There are two Bartoks. The folksy one (Hungarian Sketches, Roumanian Dances) is very approachable. The tough one (Viola Concerto, Sonata for 2 Pianos and Percussion) is not. The Concerto for Orchestra is a test piece. It's one of the 20th C landmarks (enhanced by the legend surrounding it). If you get to like it (last movement should be the easiest), then Bartok has much to offer you. Still, his music has to be carefully chosen. Music for Strings, Percussion, and Celesta is worth a shot. His two Suites and ballets are worth considering. Chamber music lovers (I'm not one) enthuse over his quartets.
The upshot is that his folksy works are easy to take. That includes many of his solo piano pieces. The music for which he is famous presents more of a challenge.

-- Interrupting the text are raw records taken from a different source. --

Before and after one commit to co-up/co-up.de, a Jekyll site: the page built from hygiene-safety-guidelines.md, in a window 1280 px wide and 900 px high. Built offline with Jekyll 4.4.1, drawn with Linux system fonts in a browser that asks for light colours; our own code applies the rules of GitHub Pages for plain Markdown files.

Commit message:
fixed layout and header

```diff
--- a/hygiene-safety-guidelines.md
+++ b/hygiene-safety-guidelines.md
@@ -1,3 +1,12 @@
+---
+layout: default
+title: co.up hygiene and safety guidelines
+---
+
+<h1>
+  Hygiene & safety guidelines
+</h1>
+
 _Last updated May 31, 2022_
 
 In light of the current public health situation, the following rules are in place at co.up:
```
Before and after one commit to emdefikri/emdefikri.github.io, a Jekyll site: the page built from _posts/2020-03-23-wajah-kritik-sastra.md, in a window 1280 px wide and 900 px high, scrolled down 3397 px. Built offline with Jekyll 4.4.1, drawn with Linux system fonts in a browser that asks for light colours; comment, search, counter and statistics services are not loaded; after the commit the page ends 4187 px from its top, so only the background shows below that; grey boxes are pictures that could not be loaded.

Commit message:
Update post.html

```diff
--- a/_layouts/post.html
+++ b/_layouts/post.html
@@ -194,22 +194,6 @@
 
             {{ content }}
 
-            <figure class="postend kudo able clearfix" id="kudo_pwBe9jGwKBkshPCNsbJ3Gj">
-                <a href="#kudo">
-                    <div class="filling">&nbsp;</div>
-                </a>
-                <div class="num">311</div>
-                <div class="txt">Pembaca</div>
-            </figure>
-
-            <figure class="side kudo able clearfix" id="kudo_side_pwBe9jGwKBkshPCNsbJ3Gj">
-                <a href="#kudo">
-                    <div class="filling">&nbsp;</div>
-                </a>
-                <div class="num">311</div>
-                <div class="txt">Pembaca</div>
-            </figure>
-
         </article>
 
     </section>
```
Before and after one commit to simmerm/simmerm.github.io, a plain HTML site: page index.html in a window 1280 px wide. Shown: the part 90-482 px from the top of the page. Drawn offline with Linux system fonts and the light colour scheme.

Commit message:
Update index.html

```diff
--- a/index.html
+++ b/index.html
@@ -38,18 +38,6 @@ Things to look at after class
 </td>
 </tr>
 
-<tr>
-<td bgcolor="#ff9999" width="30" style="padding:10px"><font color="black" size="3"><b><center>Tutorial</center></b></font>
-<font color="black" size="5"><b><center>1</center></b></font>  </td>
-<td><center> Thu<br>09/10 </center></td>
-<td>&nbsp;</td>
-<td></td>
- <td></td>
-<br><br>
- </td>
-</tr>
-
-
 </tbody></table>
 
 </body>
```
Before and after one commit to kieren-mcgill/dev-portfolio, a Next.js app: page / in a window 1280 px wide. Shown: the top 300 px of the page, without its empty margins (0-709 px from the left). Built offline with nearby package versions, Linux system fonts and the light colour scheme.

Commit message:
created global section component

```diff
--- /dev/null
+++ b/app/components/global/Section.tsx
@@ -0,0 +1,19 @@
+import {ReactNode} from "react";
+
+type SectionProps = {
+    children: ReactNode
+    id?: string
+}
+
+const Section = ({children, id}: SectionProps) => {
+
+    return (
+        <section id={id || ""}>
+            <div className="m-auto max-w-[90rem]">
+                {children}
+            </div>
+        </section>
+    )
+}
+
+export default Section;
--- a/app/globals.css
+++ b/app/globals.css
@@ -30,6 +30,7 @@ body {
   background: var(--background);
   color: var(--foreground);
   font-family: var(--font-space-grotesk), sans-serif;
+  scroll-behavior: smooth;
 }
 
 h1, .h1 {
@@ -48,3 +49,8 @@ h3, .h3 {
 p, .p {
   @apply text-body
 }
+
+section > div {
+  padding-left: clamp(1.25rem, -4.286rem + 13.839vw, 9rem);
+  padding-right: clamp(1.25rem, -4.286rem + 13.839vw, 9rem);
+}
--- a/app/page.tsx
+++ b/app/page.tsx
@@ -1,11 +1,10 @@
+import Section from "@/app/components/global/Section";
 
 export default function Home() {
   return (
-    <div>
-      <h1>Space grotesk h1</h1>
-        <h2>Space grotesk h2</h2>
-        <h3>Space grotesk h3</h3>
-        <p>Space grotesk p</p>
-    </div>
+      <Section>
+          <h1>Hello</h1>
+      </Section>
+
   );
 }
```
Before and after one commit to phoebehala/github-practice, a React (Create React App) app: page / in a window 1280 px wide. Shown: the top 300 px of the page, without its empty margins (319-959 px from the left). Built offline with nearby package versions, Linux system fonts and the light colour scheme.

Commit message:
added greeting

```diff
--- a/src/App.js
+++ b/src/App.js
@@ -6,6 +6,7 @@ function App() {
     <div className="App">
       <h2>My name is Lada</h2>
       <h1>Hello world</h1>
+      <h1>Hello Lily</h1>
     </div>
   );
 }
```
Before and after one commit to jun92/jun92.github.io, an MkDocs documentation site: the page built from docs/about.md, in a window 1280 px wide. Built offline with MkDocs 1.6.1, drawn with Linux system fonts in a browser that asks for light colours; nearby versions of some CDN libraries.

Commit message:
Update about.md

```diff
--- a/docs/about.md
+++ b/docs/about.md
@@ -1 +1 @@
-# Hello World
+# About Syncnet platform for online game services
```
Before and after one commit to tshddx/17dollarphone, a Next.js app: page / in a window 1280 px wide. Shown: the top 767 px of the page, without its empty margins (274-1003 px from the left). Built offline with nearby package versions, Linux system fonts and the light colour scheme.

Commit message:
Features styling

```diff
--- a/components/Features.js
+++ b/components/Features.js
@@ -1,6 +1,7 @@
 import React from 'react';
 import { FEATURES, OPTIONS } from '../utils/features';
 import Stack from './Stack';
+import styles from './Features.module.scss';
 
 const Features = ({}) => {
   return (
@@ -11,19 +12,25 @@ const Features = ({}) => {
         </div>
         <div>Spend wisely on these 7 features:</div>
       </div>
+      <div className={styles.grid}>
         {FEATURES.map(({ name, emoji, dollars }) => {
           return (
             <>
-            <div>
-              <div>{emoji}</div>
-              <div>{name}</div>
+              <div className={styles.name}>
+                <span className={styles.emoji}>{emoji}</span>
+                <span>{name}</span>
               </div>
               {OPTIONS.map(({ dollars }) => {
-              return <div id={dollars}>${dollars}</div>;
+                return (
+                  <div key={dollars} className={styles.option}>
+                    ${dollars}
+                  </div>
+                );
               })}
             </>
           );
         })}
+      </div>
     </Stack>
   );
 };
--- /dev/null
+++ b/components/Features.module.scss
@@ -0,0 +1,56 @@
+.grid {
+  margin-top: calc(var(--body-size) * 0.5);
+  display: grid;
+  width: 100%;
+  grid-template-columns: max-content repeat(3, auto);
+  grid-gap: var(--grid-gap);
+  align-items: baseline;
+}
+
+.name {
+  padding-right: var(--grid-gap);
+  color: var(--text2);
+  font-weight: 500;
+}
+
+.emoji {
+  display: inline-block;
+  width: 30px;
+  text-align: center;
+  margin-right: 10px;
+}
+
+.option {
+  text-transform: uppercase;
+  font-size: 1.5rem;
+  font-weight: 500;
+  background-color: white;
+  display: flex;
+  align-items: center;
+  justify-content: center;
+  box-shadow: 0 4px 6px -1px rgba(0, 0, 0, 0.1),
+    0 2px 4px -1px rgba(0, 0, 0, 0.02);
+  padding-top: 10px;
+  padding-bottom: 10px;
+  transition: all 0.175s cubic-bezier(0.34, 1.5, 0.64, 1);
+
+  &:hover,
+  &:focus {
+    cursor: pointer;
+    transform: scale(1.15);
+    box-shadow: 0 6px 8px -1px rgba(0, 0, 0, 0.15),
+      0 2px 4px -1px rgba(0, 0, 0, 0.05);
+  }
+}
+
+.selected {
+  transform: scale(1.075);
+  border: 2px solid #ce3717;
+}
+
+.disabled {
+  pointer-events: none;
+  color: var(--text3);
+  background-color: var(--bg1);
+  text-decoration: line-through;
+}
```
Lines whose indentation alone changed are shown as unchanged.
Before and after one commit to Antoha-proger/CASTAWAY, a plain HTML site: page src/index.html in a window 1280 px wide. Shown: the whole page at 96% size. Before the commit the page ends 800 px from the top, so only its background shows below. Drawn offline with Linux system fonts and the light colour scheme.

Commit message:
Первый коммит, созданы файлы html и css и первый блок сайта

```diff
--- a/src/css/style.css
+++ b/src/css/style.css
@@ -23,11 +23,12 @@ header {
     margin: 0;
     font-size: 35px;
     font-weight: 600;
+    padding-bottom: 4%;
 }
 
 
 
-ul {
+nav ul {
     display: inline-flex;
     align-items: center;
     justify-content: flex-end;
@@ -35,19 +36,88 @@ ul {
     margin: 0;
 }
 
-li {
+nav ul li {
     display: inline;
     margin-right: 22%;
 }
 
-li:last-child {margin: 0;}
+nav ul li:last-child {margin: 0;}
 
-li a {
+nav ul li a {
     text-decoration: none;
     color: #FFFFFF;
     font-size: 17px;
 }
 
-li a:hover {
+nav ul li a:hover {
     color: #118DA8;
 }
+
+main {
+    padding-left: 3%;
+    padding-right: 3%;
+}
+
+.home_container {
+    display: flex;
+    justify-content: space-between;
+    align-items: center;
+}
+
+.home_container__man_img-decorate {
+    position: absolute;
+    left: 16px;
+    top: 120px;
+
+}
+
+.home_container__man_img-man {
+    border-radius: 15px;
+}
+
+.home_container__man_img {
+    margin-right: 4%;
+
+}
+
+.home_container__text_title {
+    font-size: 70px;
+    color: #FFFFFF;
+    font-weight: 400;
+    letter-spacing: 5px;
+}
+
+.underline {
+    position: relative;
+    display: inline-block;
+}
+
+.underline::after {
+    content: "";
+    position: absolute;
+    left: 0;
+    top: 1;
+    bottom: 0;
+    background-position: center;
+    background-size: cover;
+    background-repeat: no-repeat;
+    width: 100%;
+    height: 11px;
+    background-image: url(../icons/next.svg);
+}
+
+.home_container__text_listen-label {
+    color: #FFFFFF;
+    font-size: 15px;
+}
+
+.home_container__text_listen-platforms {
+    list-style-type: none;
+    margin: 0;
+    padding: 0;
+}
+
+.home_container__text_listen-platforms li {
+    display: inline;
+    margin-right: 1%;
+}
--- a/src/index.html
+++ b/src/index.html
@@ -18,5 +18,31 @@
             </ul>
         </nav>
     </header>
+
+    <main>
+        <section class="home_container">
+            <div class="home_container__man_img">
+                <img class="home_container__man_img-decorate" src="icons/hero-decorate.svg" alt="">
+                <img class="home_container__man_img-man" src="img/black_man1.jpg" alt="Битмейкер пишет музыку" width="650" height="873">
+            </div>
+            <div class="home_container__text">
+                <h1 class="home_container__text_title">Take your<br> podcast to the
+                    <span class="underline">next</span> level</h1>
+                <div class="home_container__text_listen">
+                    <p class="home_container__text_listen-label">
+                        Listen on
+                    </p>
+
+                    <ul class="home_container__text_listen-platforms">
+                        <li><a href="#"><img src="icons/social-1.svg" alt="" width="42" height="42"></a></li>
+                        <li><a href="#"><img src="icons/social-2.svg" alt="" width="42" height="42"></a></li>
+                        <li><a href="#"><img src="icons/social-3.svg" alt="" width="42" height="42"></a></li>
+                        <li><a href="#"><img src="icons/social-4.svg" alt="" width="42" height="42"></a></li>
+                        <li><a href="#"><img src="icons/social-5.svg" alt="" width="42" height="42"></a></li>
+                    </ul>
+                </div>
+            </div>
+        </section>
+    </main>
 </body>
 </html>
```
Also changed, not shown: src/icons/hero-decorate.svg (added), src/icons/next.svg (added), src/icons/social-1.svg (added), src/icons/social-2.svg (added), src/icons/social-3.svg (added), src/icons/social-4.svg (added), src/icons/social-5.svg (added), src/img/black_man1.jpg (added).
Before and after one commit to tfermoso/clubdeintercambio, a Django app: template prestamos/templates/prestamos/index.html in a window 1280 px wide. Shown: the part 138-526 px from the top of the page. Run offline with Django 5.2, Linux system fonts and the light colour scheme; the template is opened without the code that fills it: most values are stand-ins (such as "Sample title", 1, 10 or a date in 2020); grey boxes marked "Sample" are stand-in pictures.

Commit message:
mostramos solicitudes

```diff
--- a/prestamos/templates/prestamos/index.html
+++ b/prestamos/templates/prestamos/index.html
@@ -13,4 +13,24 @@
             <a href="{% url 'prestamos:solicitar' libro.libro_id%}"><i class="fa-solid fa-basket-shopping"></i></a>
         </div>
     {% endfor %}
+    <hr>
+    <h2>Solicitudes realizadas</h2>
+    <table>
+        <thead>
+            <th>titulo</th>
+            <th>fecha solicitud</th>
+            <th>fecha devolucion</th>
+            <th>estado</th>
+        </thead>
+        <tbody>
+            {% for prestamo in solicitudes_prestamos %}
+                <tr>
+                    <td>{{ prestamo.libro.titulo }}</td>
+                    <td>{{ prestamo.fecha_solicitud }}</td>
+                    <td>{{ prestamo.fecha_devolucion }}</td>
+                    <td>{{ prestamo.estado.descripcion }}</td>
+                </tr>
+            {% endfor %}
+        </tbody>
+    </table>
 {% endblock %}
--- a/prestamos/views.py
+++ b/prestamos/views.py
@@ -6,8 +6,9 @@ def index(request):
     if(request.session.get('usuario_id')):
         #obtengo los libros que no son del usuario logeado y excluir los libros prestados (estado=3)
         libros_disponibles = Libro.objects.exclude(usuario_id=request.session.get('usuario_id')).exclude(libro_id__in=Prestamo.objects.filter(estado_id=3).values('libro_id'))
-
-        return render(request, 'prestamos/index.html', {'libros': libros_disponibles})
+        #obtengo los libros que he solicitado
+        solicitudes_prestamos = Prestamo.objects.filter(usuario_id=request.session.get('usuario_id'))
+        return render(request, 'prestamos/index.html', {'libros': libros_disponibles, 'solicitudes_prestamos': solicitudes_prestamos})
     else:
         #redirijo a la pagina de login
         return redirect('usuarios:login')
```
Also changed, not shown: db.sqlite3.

He is not on my 10 favorites list, but his friend and contemporary, Kodaly, is. Kodaly's folksy Hungarian works are also major compositions, where Bartok's are not. Kodaly is more in keeping with the romantic spirit, camper. He will never remind you of a lathe running amuck. Happy hunting.